Subject: How the UN failed Timor Leste
ChannelNews Asia Analysis
How the UN failed Timor Leste
MR JOAO Cancio Freitas might be the director of Dili's Institute of Technology, but like almost three quarters of this city's population, he has spent weeks living in one of the dozen refugee camps dotted around Timor Leste's capital.
He and his family, along with 7,000 other refugees, have been sleeping in a hot car park opposite the inappropriately-named United Nations (UN) compound or Obrigada Barracks "obrigada" in the local tetum language means "thank you very much".
But these days not too many Timorese are singing the UN's praises.
It is thanks to the UN and international donors that Timor Leste has verged on collapse, say Mr Freitas and other observers. After all, they say, the world body and donors hastily assembled a skeleton of a government, failed to properly train the security forces, and barely made a dent in the country's crushing poverty.
During the 1999 independence vote, 1,500 people were killed and 70 per cent of infrastructure was destroyed. For the next three years, the UN effectively built the nation from scratch.
"The things that deserve credit are the UN humanitarian and peacekeeping operations. But governance was the biggest problem," said Mr Freitas.
One of the major failures was the police force. Its recent, spectacular collapse police traded fire with the military or abandoned their posts was in part due to inadequate training. The police, many of whom had poor training under Indonesian rule, were trained by police personnel from many countries with conflicting methods of policing.
"The UN brought in people from 112 countries, ranging from the best to the worst. Many didn't have any experience. The worst part was they came for six months and then left," said Mr Freitas.
The UN denies the charges, saying it expects its police trainers to "conduct training in accordance with international human rights standards", said the UN's Dili spokesperson, Ms Donna Cusumano.
Sacked interior minister Rogerio Lobato, who served five years in jail in Angola for diamond smuggling, and ex-premier Mari Alkatiri are also to blame, said Mr Freitas. Together, they turned the police force into a rival for the military, with more arms and the creation of rapid-reaction, special forces.

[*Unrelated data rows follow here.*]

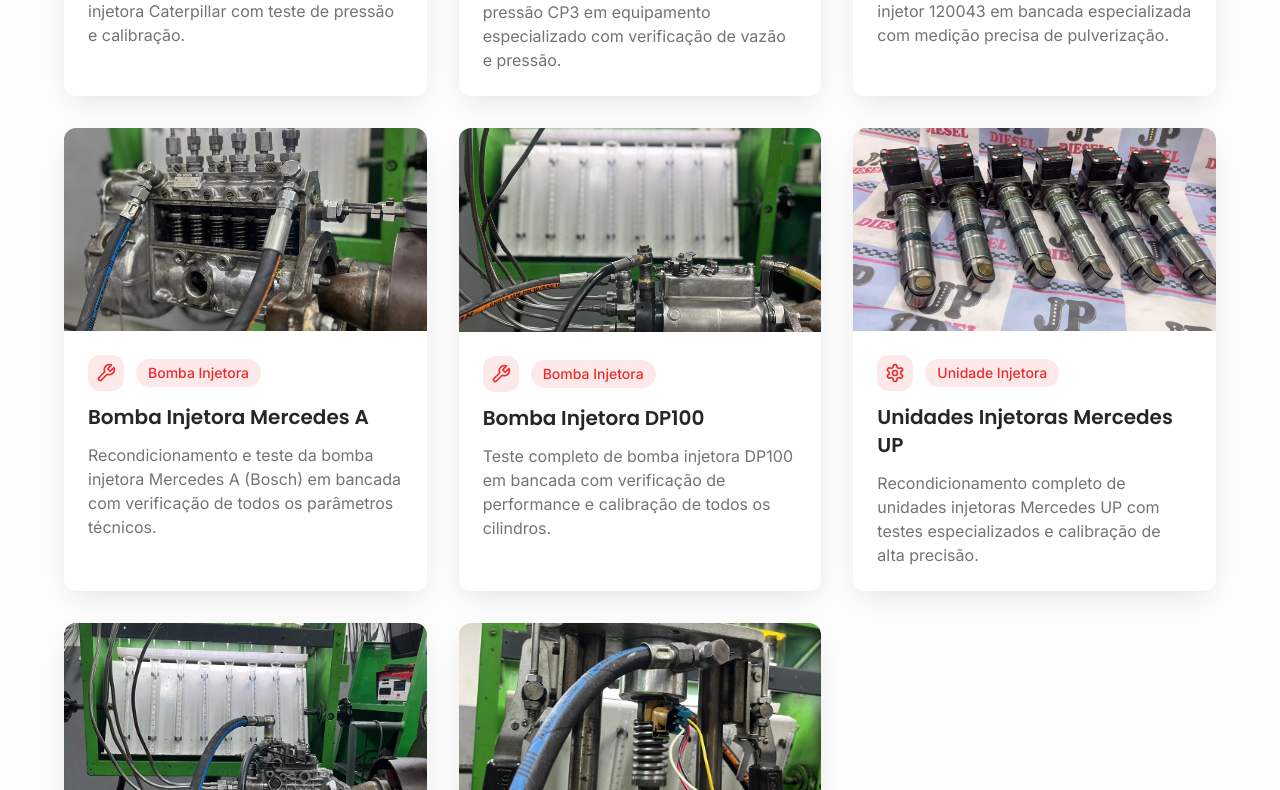
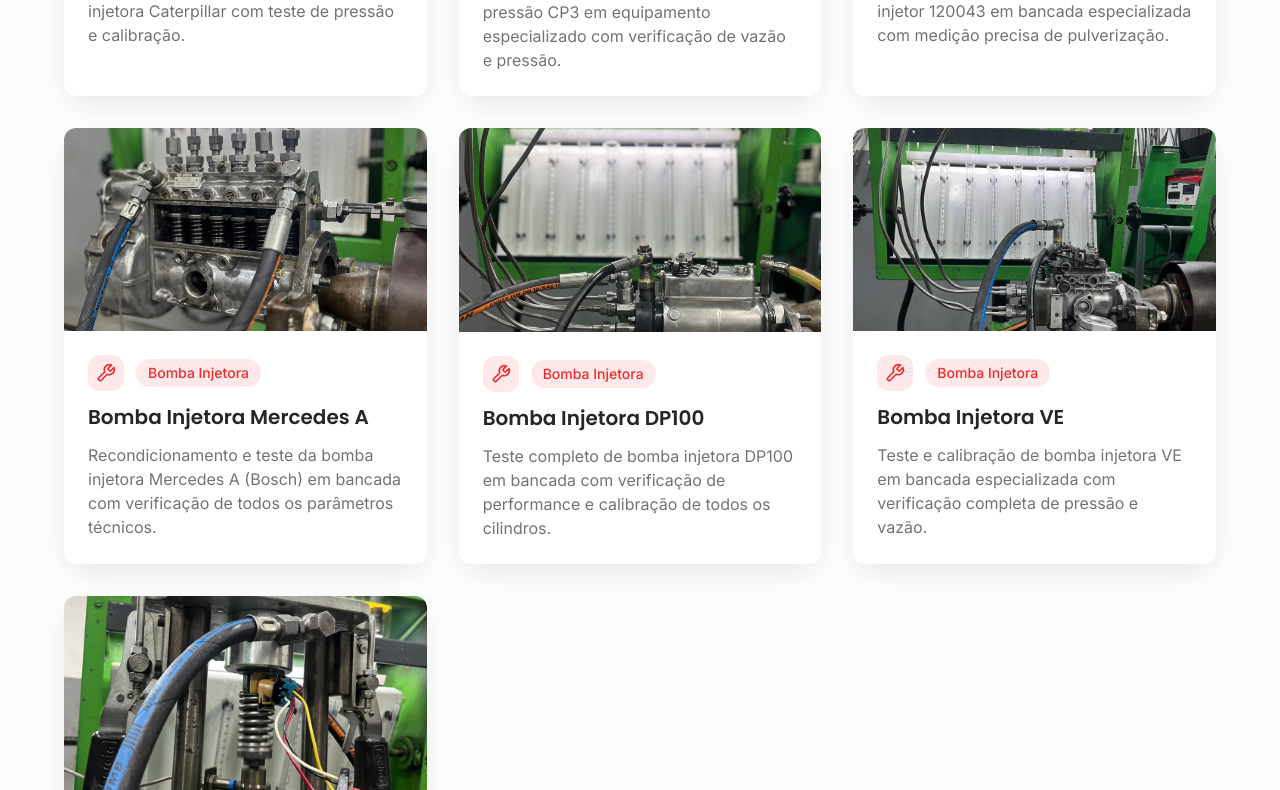
Before and after one commit to DevZipMateus/diesel-web-studio, a React (Vite) app: page / in a window 1280 px wide. Shown: the part 4010-4800 px from the top of the page. Built offline with nearby package versions, Linux system fonts and the light colour scheme; the HTML template or start-up script is replaced by a standard one.

Commit message:
Remove Mercedes UP division

```diff
--- a/src/components/WorkGallery.tsx
+++ b/src/components/WorkGallery.tsx
@@ -8,8 +8,8 @@ const WorkGallery = () => {
     const interval = setInterval(() => {
       setCurrentImageIndex(prev => {
         const newIndex = { ...prev };
-        // Alterna apenas o item que tem múltiplas imagens (índice 7)
-        newIndex[7] = (prev[7] || 0) === 0 ? 1 : 0;
+        // Alterna apenas o item que tem múltiplas imagens (índice 6)
+        newIndex[6] = (prev[6] || 0) === 0 ? 1 : 0;
         return newIndex;
       });
     }, 3000); // Alterna a cada 3 segundos
@@ -51,13 +51,6 @@ const WorkGallery = () => {
       description: "Teste completo de bomba injetora DP100 em bancada com verificação de performance e calibração de todos os cilindros.",
       category: "Bomba Injetora",
       icon: Wrench
-    },
-    {
-      image: "/assets/unidades-mercedes-up.jpg",
-      title: "Unidades Injetoras Mercedes UP",
-      description: "Recondicionamento completo de unidades injetoras Mercedes UP com testes especializados e calibração de alta precisão.",
-      category: "Unidade Injetora",
-      icon: Settings
     },
     {
       image: "/assets/bomba-ve.jpg",
```
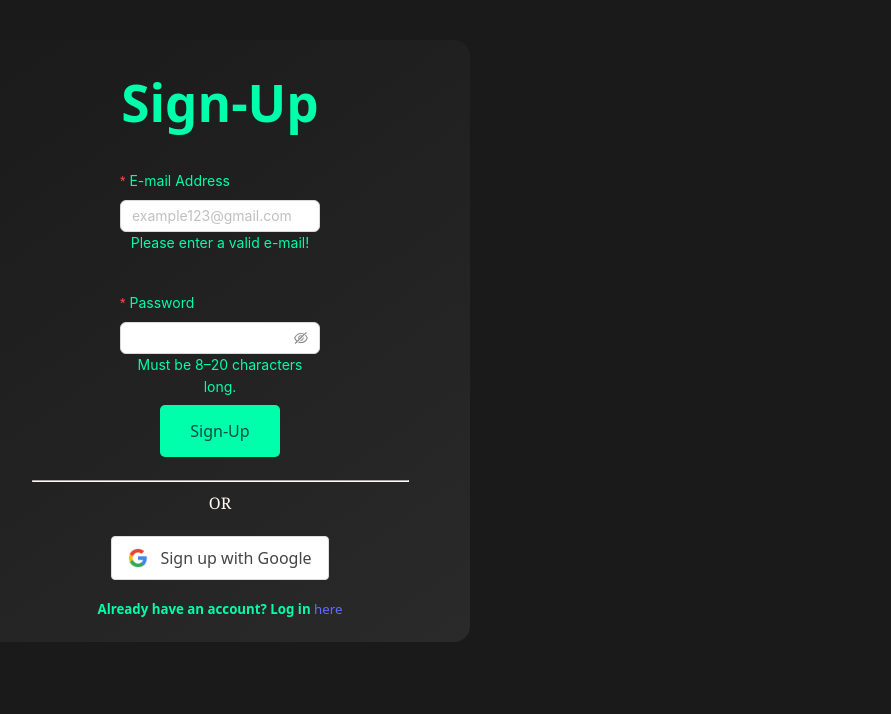
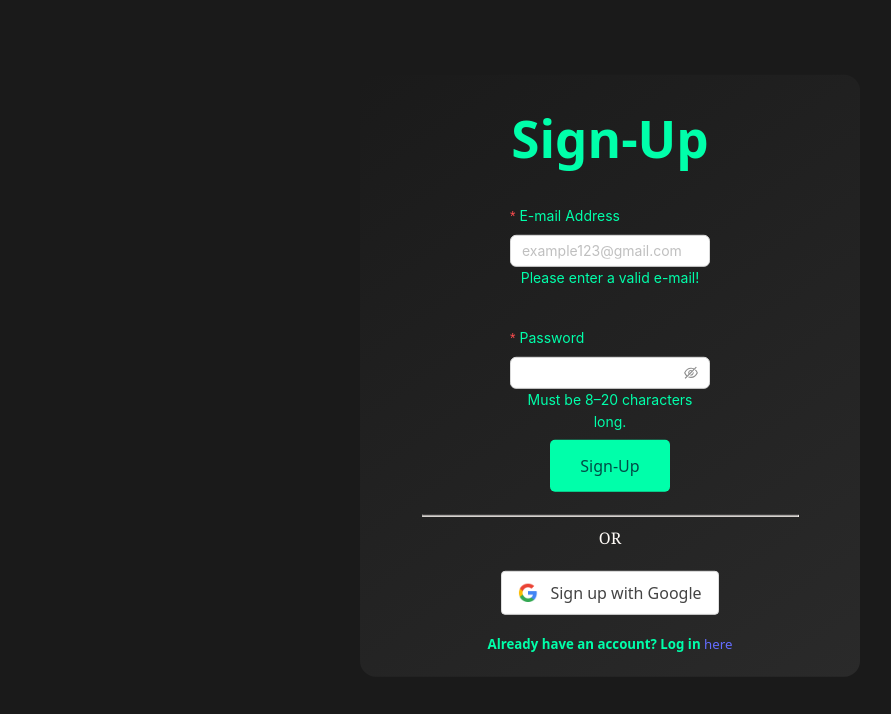
Before and after one commit to ShivD7/CodeEval, a React (Vite) app in the folder frontend/code-eval/: page /CodeEval/signup in a window 1280 px wide. Shown: the top 714 px of the page, without its empty margins (30-921 px from the left). Built offline with nearby package versions, Linux system fonts and the light colour scheme; no server answers.

Commit message:
fixed positioning on signup and login pages

```diff
--- a/frontend/code-eval/src/components/LoginPage.css
+++ b/frontend/code-eval/src/components/LoginPage.css
@@ -4,10 +4,11 @@
 }
 
 .main-container {
-  display: flex;
-  flex-direction: column;
-  align-items: center;
-  padding-top: 8%;
+  position: absolute;
+  left: 50%;
+  top: 50%;
+  transform: translate(-50%, -50%);
+  padding-top: 3%;
   height: 86%;
 }
 
--- a/frontend/code-eval/src/components/SignupPage.css
+++ b/frontend/code-eval/src/components/SignupPage.css
@@ -1,13 +1,14 @@
-.main-title{
+.signup-title{
     color: #00ffaa;
 
 }
 
-.main-container {
-  display: flex;
-  flex-direction: column;
-  align-items: center;
-  padding-top: 8%;
+.signup-container {
+  position: absolute;
+  left: 50%;
+  top: 50%;
+  transform: translate(-50%, -50%);
+  padding-top: 3%;
   height: 86%;
 }
 
@@ -29,7 +30,7 @@
     margin-top:20px;
 }
 
-.log-in-button {
+.sign-up-button {
     padding: 15px 30px;
     background-color: #00ffaa;
     color: #004d47;
@@ -42,17 +43,17 @@
     margin-bottom: 15px;
 }
 
-.log-in-button:hover {
+.sign-up-button:hover {
     background-color: #8affd8;
     transform: scale(1.05);
 }
 
-.log-in-button:active {
+.sign-up-button:active {
     background-color: #aafee2;
     transform: scale(1);
 }
 
-.input-box{
+.signup-input-box{
     display:flex;
     flex-direction: column;
     background: linear-gradient(145deg, #1a1a1a, #2a2a2a);;
@@ -93,12 +94,12 @@
   height: 20px;
 }
 
-.line{
+.signup-line{
     border-color: #fffbf7;
     width: 75%;
 }
 
-.smallText{
+.signupSmallText{
     font-family: Cambria, Cochin, Georgia, Times, 'Times New Roman', serif;
     color:#fffbf7;
     margin-top: 1px;
--- a/frontend/code-eval/src/components/SignupPage.jsx
+++ b/frontend/code-eval/src/components/SignupPage.jsx
@@ -38,10 +38,10 @@ const SignupPage = () => {
     setPassword(newValue);
   }
   return (
-    <div className = "main-container">
+      <div className = "signup-container">
           {userLoggedIn && (<Navigate to={'/home'} replace = {true}/>)}
-        <div className = "input-box">
-            <h1 className = "main-title">Sign-Up</h1>
+          <div className = "signup-input-box">
+              <h1 className = "signup-title">Sign-Up</h1>
               <Form layout="vertical">
               <Form.Item
                   label={<span style={{ color: '#00ffaa'}}>E-mail Address</span>}
@@ -71,11 +71,11 @@ const SignupPage = () => {
                   onChange = {handleChangePassword} />
               </Form.Item>
               </Form>
-            <button className = "log-in-button" onClick={onSubmit}>
+              <button className = "sign-up-button" onClick={onSubmit}>
                   Sign-Up
               </button>
-            <hr className="line"></hr>
-            <p className = "smallText">OR</p>
+              <hr className="signup-line"></hr>
+              <p className = "signupSmallText">OR</p>
               <button className="google-signup-btn" onClick={onGoogleSignIn} aria-label="Sign up with Google">
                   <img
                       src={googleLogo}
```
Lines whose indentation alone changed are shown as unchanged.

"They (the UN) should have said, you've got a crook as your interior minister. But the people that had a political mandate to criticise the government didn't do it," said one observer, who has been in Timor since 1999.
Other analysts point to the UN's failure to adequately prepare the Timorese to run their own nation, with too much aid money funding expensive expatriate salaries.
"The UN only teaches how to build institutions but doesn't care how they function," said Mr Marcelino Magno from the Timor Institute for Development Studies.
He accused the UN of hiring Timorese as "translators, drivers and cleaners" rather than employing the dozens of qualified locals for more senior positions.
When the UN ran Timor Leste, "internationals occupied key positions and were only slowly replaced by Timorese, often with little skills transfer or training", the World Bank said in a recent report.
Since 1999, international donors have given more than US$2 billion ($3.16 billion) to Timor Leste. But little of that money went towards developing local agricultural and fisheries industries to reduce poverty, said economist Joao Saldinha of the Timor Institute for Development Studies.
At least 30 per cent of that aid was spent on foreigners' salaries and consultants' fees, Mr Saldinha added.
"Normally in post-conflict societies, aid starts to trickle in slowly and then gradually increases," he said. "But in Timor it boomed really quickly, creating an artificial boom economy. I argued against this."
Five years later, with 40 per cent of the population living in poverty, there is little evidence of this boom. Most young men sell oranges, or phone cards and cigarettes.
UN Secretary-General Kofi Annan in a speech last month admitted that the UN had perhaps rushed the job in Timor Leste.
"We have learned at a painful price for Timor Leste that the building of institutions on the basis of ... democracy and the rule of law is not a simple process that can be completed within a few short years," Mr Annan said. www.todayonline.com TODAY/rose